He loved John Wayne, and the old movies. In these times of the Big Screen, he chose to watch the likes of Gunsmoke, The Rifleman, Wagon Train, and The Virginian. Even if he had seen the episode 14 times, he chose these shows over the new. “If I fall asleep, at least I won’t have to worry about missing something. It’s not like you can’t pick up where you left off.” The hero was also the one who prevailed, and the villain always lost. Just as it should be.
He worked at the church all the time. South Georgia Baptist Church was a second home to him. Of all his jobs, his favorite was being door greeter at the church. People would stand in his line at his door just to shake his hand, or get a hug. He knew everyone’s name and he knew who needed hearing aid devices, and who needed to sit on the end of the pew. He would walk some of the ladies down the aisle to their seat. Everyone loved Leon Bettis.
To his children, he was the fixer of all things. Over the phone, directions would be given on what needed to be done. But if needed, he would go to their houses with all the tools of his trade. He was known to travel short distances if he needed to. He helped dig up sewer lines, got underneath houses to work on heaters, climbed into attics to check wiring and insulation, and onto the roofs to do whatever needed to be done. He roofed houses, unfroze air conditioners, fixed sink pipes, installed dishwashers, and installed central air units. And he always did so, with that smile on his face that was known to everyone.
To his grandchildren, he was the man of the hour. He could make a baby laugh with a zerbert, and a bounce. He taught them to blow bubbles and whistle. And he laughed. The best pictures in the world were of Papa with his grandchildren. He couldn’t wait to hear news about each one. He and Joyce went to volleyball games, basketball games, and football games (sometimes just to see the band play). They went to choir concerts, dance recitals, and band recitals. They would go to graduations from all grade levels.
He also gave them all a love for the outdoors, and the things that grew outside. Many conversations were made about how to grow the prettiest roses, and the best tomatoes. When news of a weather storm came, he would be out in the street watching the clouds. Many lessons were taught in the middle of a street of what types of clouds to be especially wary of, and what types would bring a nice gentle rain.
And to his dear wife, Joyce, he was the apple of her eye, and the keeper of her heart. He knew what she needed sometimes before she did. They traveled across many miles, highways and byways to see those they loved, and to see sights that gave them memories to share. He desired with all of his heart to care for her always. He and Joyce went to sporting events of all kinds, including horse shows; volleyball, basketball, and football games (sometimes just to see the marching bang play). They went to choir concerts, dance recitals, and band recitals. They would go to graduations from all grade levels.

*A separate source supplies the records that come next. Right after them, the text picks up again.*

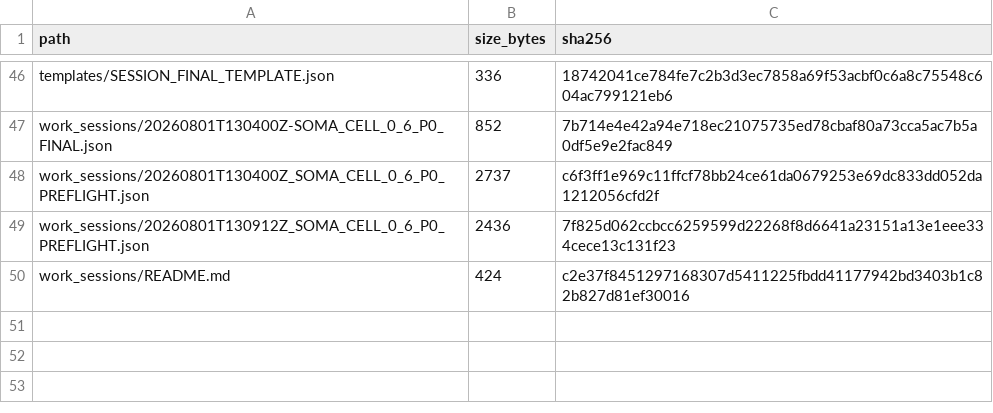
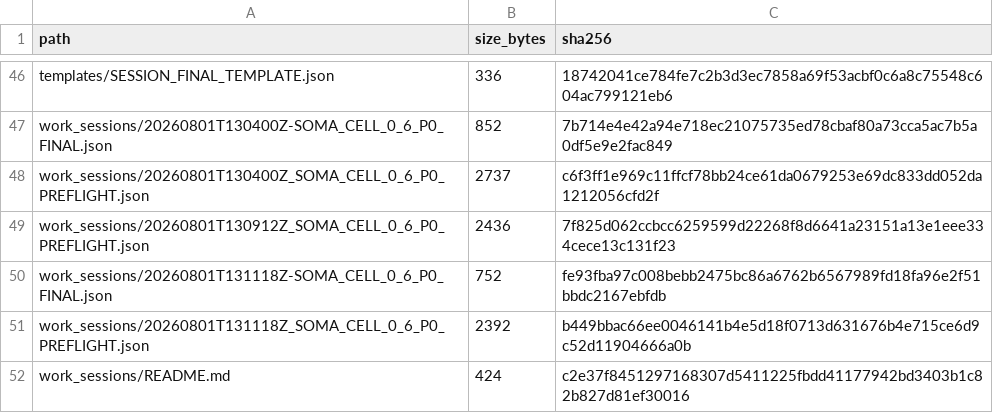
Before and after one commit to halc8312/soma-cell, a CSV file: manifests/FILE_REGISTRY.csv, drawn as a sheet; only a part is shown, gaps mark what is left out; the diff names each change by its address in the sheet, - before the commit and + after, or states it on an @@ line.

Commit message:
Finalize project Rule Lock R2 checkpoint

```diff
--- a/manifests/FILE_REGISTRY.csv
+++ b/manifests/FILE_REGISTRY.csv
+row 50: work_sessions/20260801T131118Z-SOMA_CELL_0_6_P0_FINAL.json | 752 | fe93fba97c008bebb2475bc86a6762b6567989fd18fa96e2f51bbdc2167ebfdb
+row 51: work_sessions/20260801T131118Z_SOMA_CELL_0_6_P0_PREFLIGHT.json | 2392 | b449bbac66ee0046141b4e5d18f0713d631676b4e715ce6d9c52d11904666a0b
```
Also changed, not shown: 3 other files.
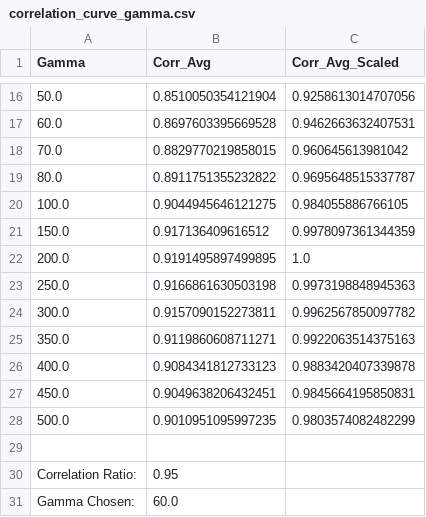
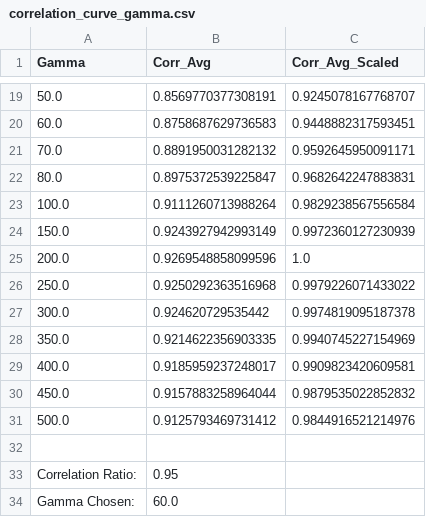
Before and after one commit to pinellolab/CRISPR-SURF, a CSV file: SURF/web_app/precomputed/Fulco_2016/SURF_result/correlation_curve_gamma.csv, drawn as a sheet; only a part is shown, gaps mark what is left out; the diff covers the shown part only.

```diff
--- a/SURF/web_app/precomputed/Fulco_2016/SURF_result/correlation_curve_gamma.csv
+++ b/SURF/web_app/precomputed/Fulco_2016/SURF_result/correlation_curve_gamma.csv
@@ -16,14 +19,14 @@ Gamma,Corr_Avg,Corr_Avg_Scaled
-50.0,0.8510050354121904,0.9258613014707056
-60.0,0.8697603395669528,0.9462663632407531
-70.0,0.8829770219858015,0.960645613981042
-80.0,0.8911751355232822,0.9695648515337787
-100.0,0.9044945646121275,0.984055886766105
-150.0,0.917136409616512,0.9978097361344359
-200.0,0.9191495897499895,1.0
-250.0,0.9166861630503198,0.9973198848945363
-300.0,0.9157090152273811,0.9962567850097782
-350.0,0.9119860608711271,0.9922063514375163
-400.0,0.9084341812733123,0.9883420407339878
-450.0,0.9049638206432451,0.9845664195850831
-500.0,0.9010951095997235,0.9803574082482299
+50.0,0.8569770377308191,0.9245078167768707
+60.0,0.8758687629736583,0.9448882317593451
+70.0,0.8891950031282132,0.9592645950091171
+80.0,0.8975372539225847,0.9682642247883831
+100.0,0.9111260713988264,0.9829238567556584
+150.0,0.9243927942993149,0.9972360127230939
+200.0,0.9269548858099596,1.0
+250.0,0.9250292363516968,0.9979226071433022
+300.0,0.924620729535442,0.9974819095187378
+350.0,0.9214622356903335,0.9940745227154969
+400.0,0.9185959237248017,0.9909823420609581
+450.0,0.9157883258964044,0.9879535022852832
+500.0,0.9125793469731412,0.9844916521214976
 
```
Also changed, not shown: 4 added rows, 1 removed row and 26 edited cells elsewhere in this file, SURF/web_app/precomputed/Canver_2015/SURF_result/correlation_curve_gamma.csv, SURF/web_app/precomputed/Canver_2015/SURF_result/significant_regions.csv, 20 other files.
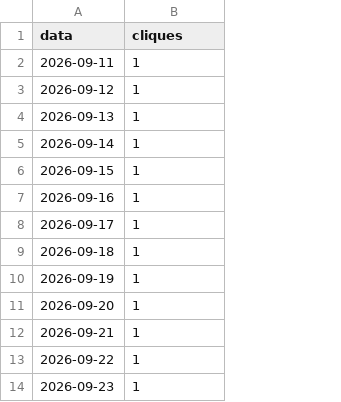
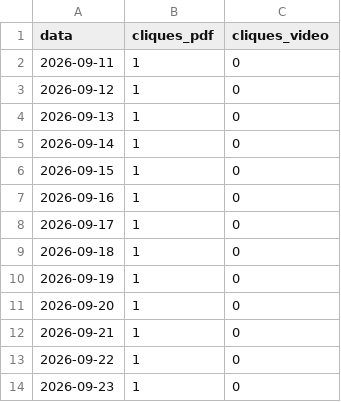
Before and after one commit to naygno/green-computing-edu, a CSV file: assets/telemetry_history.csv, drawn as a sheet; only a part is shown; the diff names each change by its address in the sheet, - before the commit and + after, or states it on an @@ line.

Commit message:
chore(telemetry): atualiza metricas e grafico comparativo [skip ci]

```diff
--- a/assets/telemetry_history.csv
+++ b/assets/telemetry_history.csv
+column C (cliques_video), rows 2-14: all 0
-B1: cliques
+B1: cliques_pdf
```
Also changed, not shown: 2 other files.
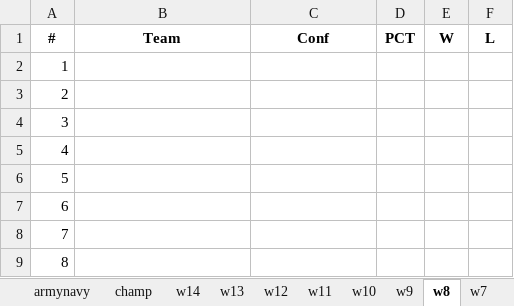
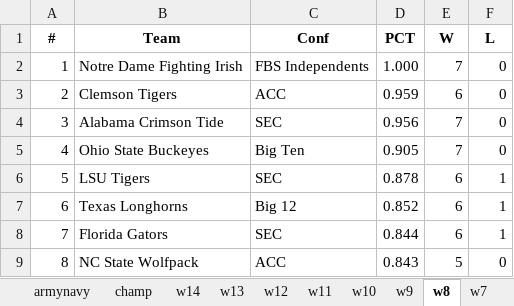
Before and after one commit to infinitempg/CFB-Rankings, an Excel workbook: rankings_50.xlsx, sheet w8, drawn as a sheet; only a part is shown; values as stored, in another font and other column widths than the file's, no borders; the diff covers the shown part only; the diff names each change by its address in the sheet, - before the commit and + after, or states it on an @@ line.

```diff
--- a/rankings_50.xlsx (sheet w8)
+++ b/rankings_50.xlsx (sheet w8)
-B2 (Team): (empty)
+B2 (Team): Notre Dame Fighting Irish
-C2 (Conf): (empty)
+C2 (Conf): FBS Independents
-D2 (PCT): (empty)
+D2 (PCT): 1.000
-E2 (W): (empty)
+E2 (W): 7
-F2:F5 (L): (empty)
+F2:F5 (L): 0
-B3 (Team): (empty)
+B3 (Team): Clemson Tigers
-C3 (Conf): (empty)
+C3 (Conf): ACC
-D3 (PCT): (empty)
+D3 (PCT): 0.959
-E3 (W): (empty)
+E3 (W): 6
-B4 (Team): (empty)
+B4 (Team): Alabama Crimson Tide
-C4 (Conf): (empty)
+C4 (Conf): SEC
-D4 (PCT): (empty)
+D4 (PCT): 0.956
-E4:E5 (W): (empty)
+E4:E5 (W): 7
-B5 (Team): (empty)
+B5 (Team): Ohio State Buckeyes
-C5 (Conf): (empty)
+C5 (Conf): Big Ten
-D5 (PCT): (empty)
+D5 (PCT): 0.905
-B6 (Team): (empty)
+B6 (Team): LSU Tigers
-C6 (Conf): (empty)
+C6 (Conf): SEC
-D6 (PCT): (empty)
+D6 (PCT): 0.878
-E6:E8 (W): (empty)
+E6:E8 (W): 6
-F6:F8 (L): (empty)
+F6:F8 (L): 1
-B7 (Team): (empty)
+B7 (Team): Texas Longhorns
-C7 (Conf): (empty)
+C7 (Conf): Big 12
-D7 (PCT): (empty)
+D7 (PCT): 0.852
-B8 (Team): (empty)
+B8 (Team): Florida Gators
-C8 (Conf): (empty)
+C8 (Conf): SEC
-D8 (PCT): (empty)
+D8 (PCT): 0.844
-B9 (Team): (empty)
+B9 (Team): NC State Wolfpack
-C9 (Conf): (empty)
+C9 (Conf): ACC
-D9 (PCT): (empty)
+D9 (PCT): 0.843
-E9 (W): (empty)
+E9 (W): 5
-F9 (L): (empty)
+F9 (L): 0
```
Also changed, not shown: 610 edited cells elsewhere in this sheet, sheet Sheet12, 3 other files.
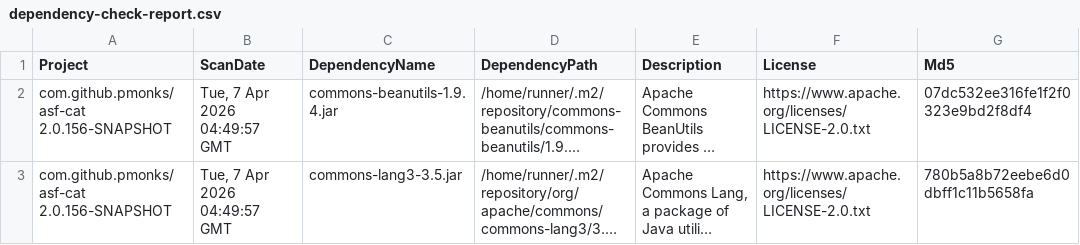
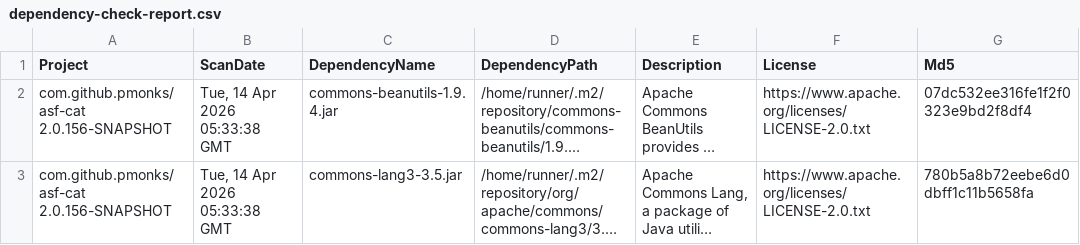
Before and after one commit to pmonks/asf-cat, a CSV file: nvd/dependency-check-report.csv, drawn as a sheet; only a part is shown; long unchanged cells end in …; the diff names each change by its address in the sheet, - before the commit and + after, or states it on an @@ line.

```diff
--- a/nvd/dependency-check-report.csv
+++ b/nvd/dependency-check-report.csv
-B2:B3 (ScanDate): Tue, 7 Apr 2026 04:49:57 GMT
+B2:B3 (ScanDate): Tue, 14 Apr 2026 05:33:38 GMT
```
Also changed, not shown: 8 other files.
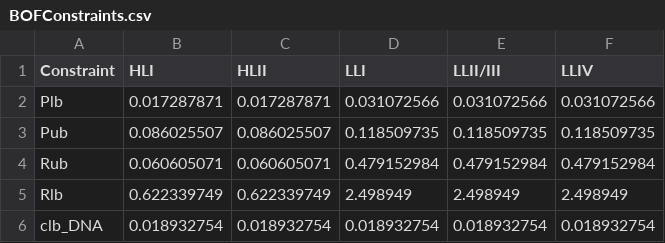
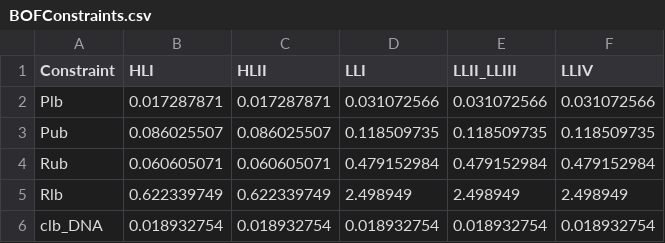
Before and after one commit to jrcasey/mse_AMT_deprecated, a CSV file: data/db/BOFConstraints.csv, drawn as a sheet; only a part is shown.

```diff
--- a/data/db/BOFConstraints.csv
+++ b/data/db/BOFConstraints.csv
@@ -1,2 +1,2 @@
-Constraint,HLI,HLII,LLI,LLII/III,LLIV
+Constraint,HLI,HLII,LLI,LLII_LLIII,LLIV
 Plb,0.017287871,0.017287871,0.031072566,0.031072566,0.031072566
```
Also changed, not shown: data/db/OGTDat.csv, data/db/orgDatabase.csv, 5 other files.
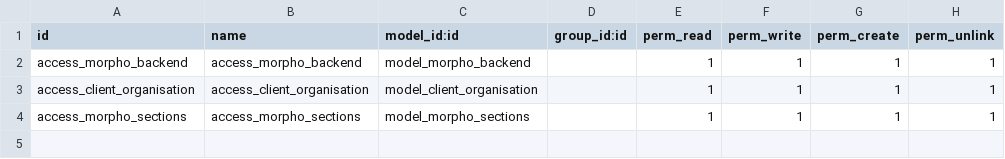
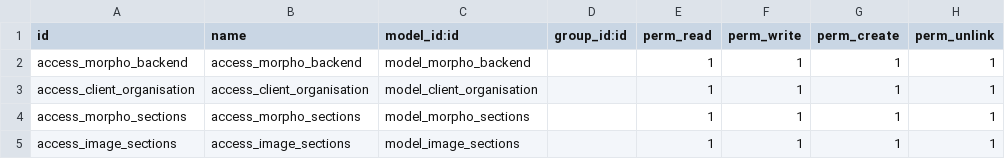
Before and after one commit to theaswin/Morpho, a CSV file: Odoo/custom_addons/morpho_customisation/security/ir.model.access.csv, drawn as a sheet.

Commit message:
sections are completed except the complicated one

```diff
--- a/Odoo/custom_addons/morpho_customisation/security/ir.model.access.csv
+++ b/Odoo/custom_addons/morpho_customisation/security/ir.model.access.csv
@@ -4 +4,2 @@ access_client_organisation,access_client_organisation,model_client_organisation,
 access_morpho_sections,access_morpho_sections,model_morpho_sections,,1,1,1,1
+access_image_sections,access_image_sections,model_image_sections,,1,1,1,1
```
Also changed, not shown: 10 other files.
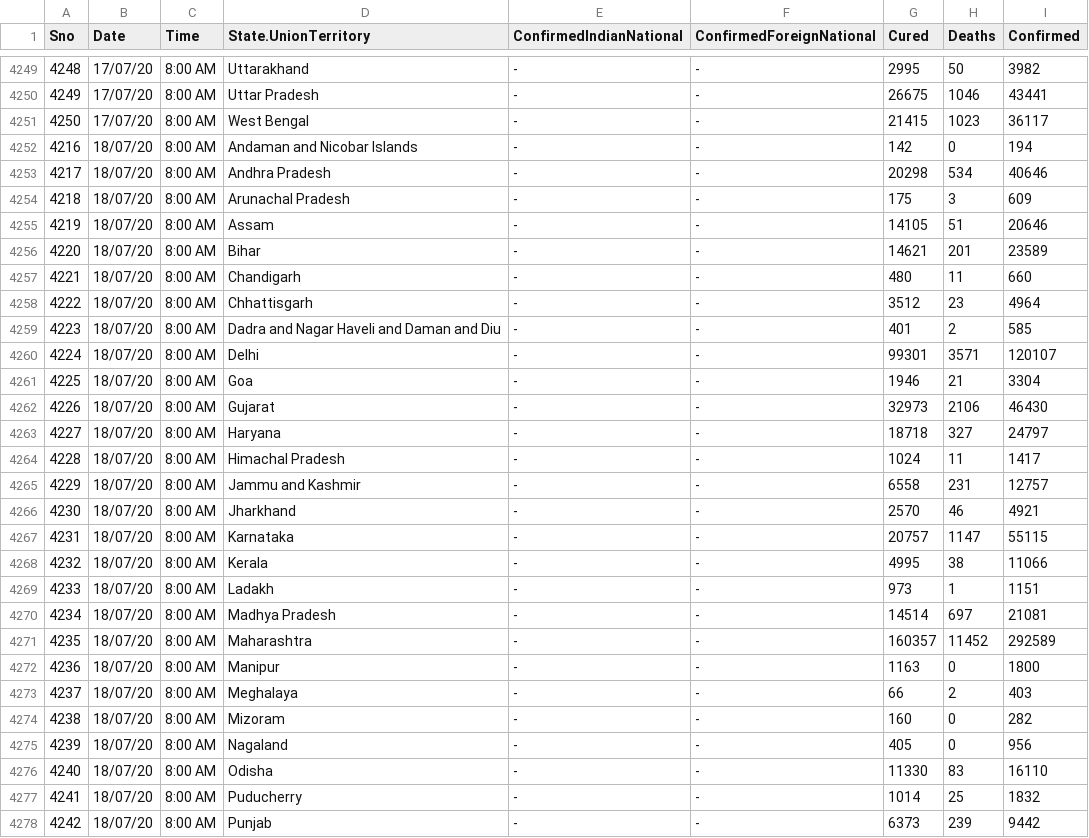
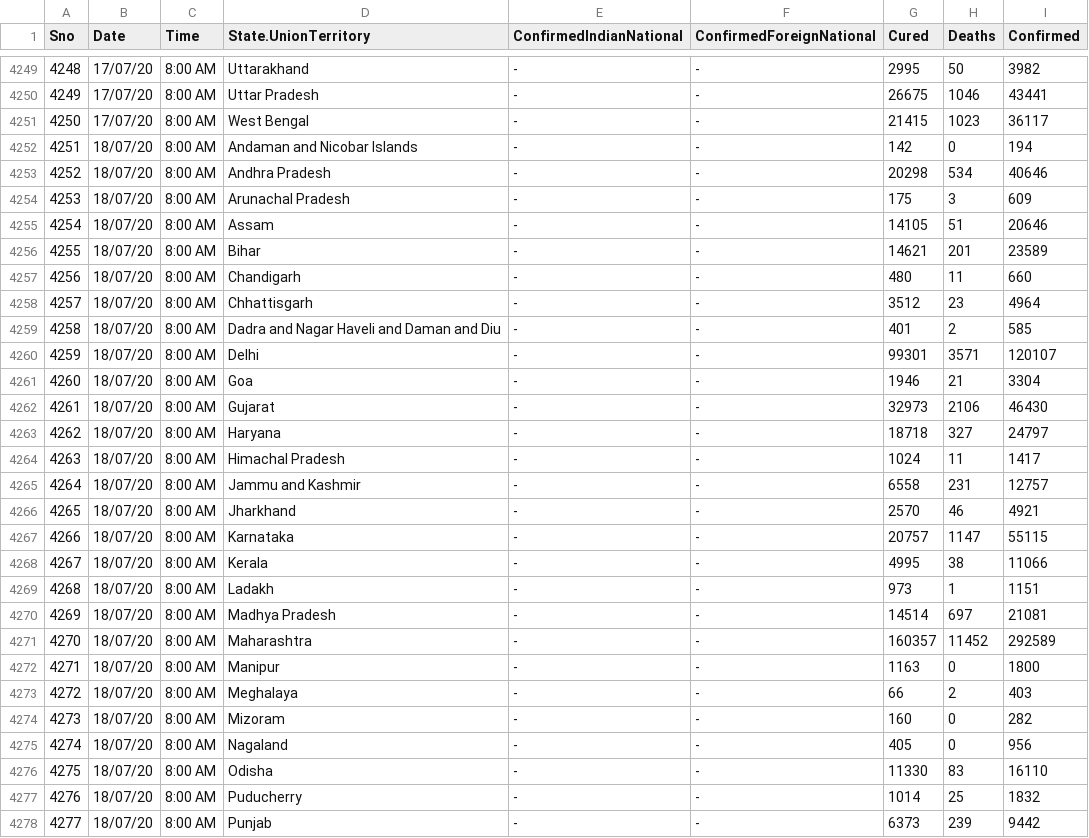
Before and after one commit to ravi-prakash1907/COVID-19-India, a CSV file: india-today/backup/covid_19_india.csv, drawn as a sheet; only a part is shown, gaps mark what is left out; the diff covers the shown part only.

```diff
--- a/india-today/backup/covid_19_india.csv
+++ b/india-today/backup/covid_19_india.csv
@@ -4251,28 +4251,28 @@ Sno,Date,Time,State.UnionTerritory,ConfirmedIndianNational,ConfirmedForeignNatio
 4250,17/07/20,8:00 AM,West Bengal,-,-,21415,1023,36117
-4216,18/07/20,8:00 AM,Andaman and Nicobar Islands,-,-,142,0,194
-4217,18/07/20,8:00 AM,Andhra Pradesh,-,-,20298,534,40646
-4218,18/07/20,8:00 AM,Arunachal Pradesh,-,-,175,3,609
-4219,18/07/20,8:00 AM,Assam,-,-,14105,51,20646
-4220,18/07/20,8:00 AM,Bihar,-,-,14621,201,23589
-4221,18/07/20,8:00 AM,Chandigarh,-,-,480,11,660
-4222,18/07/20,8:00 AM,Chhattisgarh,-,-,3512,23,4964
-4223,18/07/20,8:00 AM,Dadra and Nagar Haveli and Daman and Diu,-,-,401,2,585
-4224,18/07/20,8:00 AM,Delhi,-,-,99301,3571,120107
-4225,18/07/20,8:00 AM,Goa,-,-,1946,21,3304
-4226,18/07/20,8:00 AM,Gujarat,-,-,32973,2106,46430
-4227,18/07/20,8:00 AM,Haryana,-,-,18718,327,24797
-4228,18/07/20,8:00 AM,Himachal Pradesh,-,-,1024,11,1417
-4229,18/07/20,8:00 AM,Jammu and Kashmir,-,-,6558,231,12757
-4230,18/07/20,8:00 AM,Jharkhand,-,-,2570,46,4921
-4231,18/07/20,8:00 AM,Karnataka,-,-,20757,1147,55115
-4232,18/07/20,8:00 AM,Kerala,-,-,4995,38,11066
-4233,18/07/20,8:00 AM,Ladakh,-,-,973,1,1151
-4234,18/07/20,8:00 AM,Madhya Pradesh,-,-,14514,697,21081
-4235,18/07/20,8:00 AM,Maharashtra,-,-,160357,11452,292589
-4236,18/07/20,8:00 AM,Manipur,-,-,1163,0,1800
-4237,18/07/20,8:00 AM,Meghalaya,-,-,66,2,403
-4238,18/07/20,8:00 AM,Mizoram,-,-,160,0,282
-4239,18/07/20,8:00 AM,Nagaland,-,-,405,0,956
-4240,18/07/20,8:00 AM,Odisha,-,-,11330,83,16110
-4241,18/07/20,8:00 AM,Puducherry,-,-,1014,25,1832
-4242,18/07/20,8:00 AM,Punjab,-,-,6373,239,9442
+4251,18/07/20,8:00 AM,Andaman and Nicobar Islands,-,-,142,0,194
+4252,18/07/20,8:00 AM,Andhra Pradesh,-,-,20298,534,40646
+4253,18/07/20,8:00 AM,Arunachal Pradesh,-,-,175,3,609
+4254,18/07/20,8:00 AM,Assam,-,-,14105,51,20646
+4255,18/07/20,8:00 AM,Bihar,-,-,14621,201,23589
+4256,18/07/20,8:00 AM,Chandigarh,-,-,480,11,660
+4257,18/07/20,8:00 AM,Chhattisgarh,-,-,3512,23,4964
+4258,18/07/20,8:00 AM,Dadra and Nagar Haveli and Daman and Diu,-,-,401,2,585
+4259,18/07/20,8:00 AM,Delhi,-,-,99301,3571,120107
+4260,18/07/20,8:00 AM,Goa,-,-,1946,21,3304
+4261,18/07/20,8:00 AM,Gujarat,-,-,32973,2106,46430
+4262,18/07/20,8:00 AM,Haryana,-,-,18718,327,24797
+4263,18/07/20,8:00 AM,Himachal Pradesh,-,-,1024,11,1417
+4264,18/07/20,8:00 AM,Jammu and Kashmir,-,-,6558,231,12757
+4265,18/07/20,8:00 AM,Jharkhand,-,-,2570,46,4921
+4266,18/07/20,8:00 AM,Karnataka,-,-,20757,1147,55115
+4267,18/07/20,8:00 AM,Kerala,-,-,4995,38,11066
+4268,18/07/20,8:00 AM,Ladakh,-,-,973,1,1151
+4269,18/07/20,8:00 AM,Madhya Pradesh,-,-,14514,697,21081
+4270,18/07/20,8:00 AM,Maharashtra,-,-,160357,11452,292589
+4271,18/07/20,8:00 AM,Manipur,-,-,1163,0,1800
+4272,18/07/20,8:00 AM,Meghalaya,-,-,66,2,403
+4273,18/07/20,8:00 AM,Mizoram,-,-,160,0,282
+4274,18/07/20,8:00 AM,Nagaland,-,-,405,0,956
+4275,18/07/20,8:00 AM,Odisha,-,-,11330,83,16110
+4276,18/07/20,8:00 AM,Puducherry,-,-,1014,25,1832
+4277,18/07/20,8:00 AM,Punjab,-,-,6373,239,9442
```
Also changed, not shown: 44 edited cells elsewhere in this file, india-today/cleaned/statewise_ready.csv, india-today/covid_19_india.csv.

This man, Edwin Leon Bettis, is more than just a memory to those who have been a huge part of his life. He is an inspiration and a guide to be more like his Creator. His love for Jesus and his desire for knowledge of God guided him to read The Word, time and again. He was not perfect, but was an example of how to recover from those imperfections.
He will be loved and missed greatly in the days to come. He will be talked about by many as they remember all the little things he did for people. He will always be close to those he loves in moments when they need it the most.
"See you at the pass"
Edwin is survived by his wife, Joyce Bettis; 4 children, Lynda Doane (David), Ron Bettis (Patti), Barry Bettis (Wendi) and Teresa Stanley (Alan); 6 grandchildren, Angie Goodson (Mike), Stacy Davis (Jeremy), Josh Doane (Cynthia), Joi Jenkins (James), Leah Taylor (Christopher) and Keight Raborn (Braley); 13 great-grandchildren; 2 great-great grandchildren; and 2 sisters, Sharon Morris and Louise Marquis.
Donations to your favorite charity would be appreciated.